The SGM was supposed to be released by Coleco back in the day, but it was cancelled when the ColecoVision was discontinued (or maybe it was cancelled for other reasons). One of the home brew companies paid the current license holder of the Coleco brand for the rights to call it an official Coleco product. I'm not sure how close it actually is to what Coleco would have made back in the day, but the goal was to make what the SGM would have been.

 

A game is going to say it requires the SGM. If the games doesn't say anything about the SGM, they it doesn't require it.
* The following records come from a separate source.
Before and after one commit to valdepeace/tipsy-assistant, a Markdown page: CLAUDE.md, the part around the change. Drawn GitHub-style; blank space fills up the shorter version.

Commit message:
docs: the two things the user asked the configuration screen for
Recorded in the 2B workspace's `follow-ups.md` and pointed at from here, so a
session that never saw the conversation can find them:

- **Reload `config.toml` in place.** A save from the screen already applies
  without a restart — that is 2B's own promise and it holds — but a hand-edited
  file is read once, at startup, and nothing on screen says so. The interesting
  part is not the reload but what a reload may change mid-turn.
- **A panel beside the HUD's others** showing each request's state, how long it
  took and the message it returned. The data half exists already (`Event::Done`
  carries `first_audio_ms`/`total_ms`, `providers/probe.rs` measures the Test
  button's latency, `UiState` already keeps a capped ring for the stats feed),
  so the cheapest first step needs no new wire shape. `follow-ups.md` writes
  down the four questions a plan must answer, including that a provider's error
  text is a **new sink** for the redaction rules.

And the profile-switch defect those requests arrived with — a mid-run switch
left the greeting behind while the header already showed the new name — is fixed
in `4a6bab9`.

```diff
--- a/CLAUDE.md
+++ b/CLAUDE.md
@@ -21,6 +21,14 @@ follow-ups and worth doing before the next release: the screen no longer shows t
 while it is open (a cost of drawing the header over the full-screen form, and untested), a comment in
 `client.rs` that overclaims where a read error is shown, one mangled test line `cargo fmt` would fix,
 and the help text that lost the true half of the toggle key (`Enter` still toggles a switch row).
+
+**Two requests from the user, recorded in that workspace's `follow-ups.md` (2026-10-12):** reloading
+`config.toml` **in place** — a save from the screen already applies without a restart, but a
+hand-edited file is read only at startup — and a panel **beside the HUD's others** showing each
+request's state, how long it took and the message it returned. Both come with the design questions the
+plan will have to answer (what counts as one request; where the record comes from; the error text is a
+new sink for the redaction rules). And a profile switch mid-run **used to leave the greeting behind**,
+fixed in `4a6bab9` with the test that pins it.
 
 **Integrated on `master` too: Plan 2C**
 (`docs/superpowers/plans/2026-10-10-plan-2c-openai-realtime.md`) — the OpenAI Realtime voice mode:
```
Edited by Hannacek, Sat May 6, 2017 2:46 PM.


#5 jblenkle OFFLINE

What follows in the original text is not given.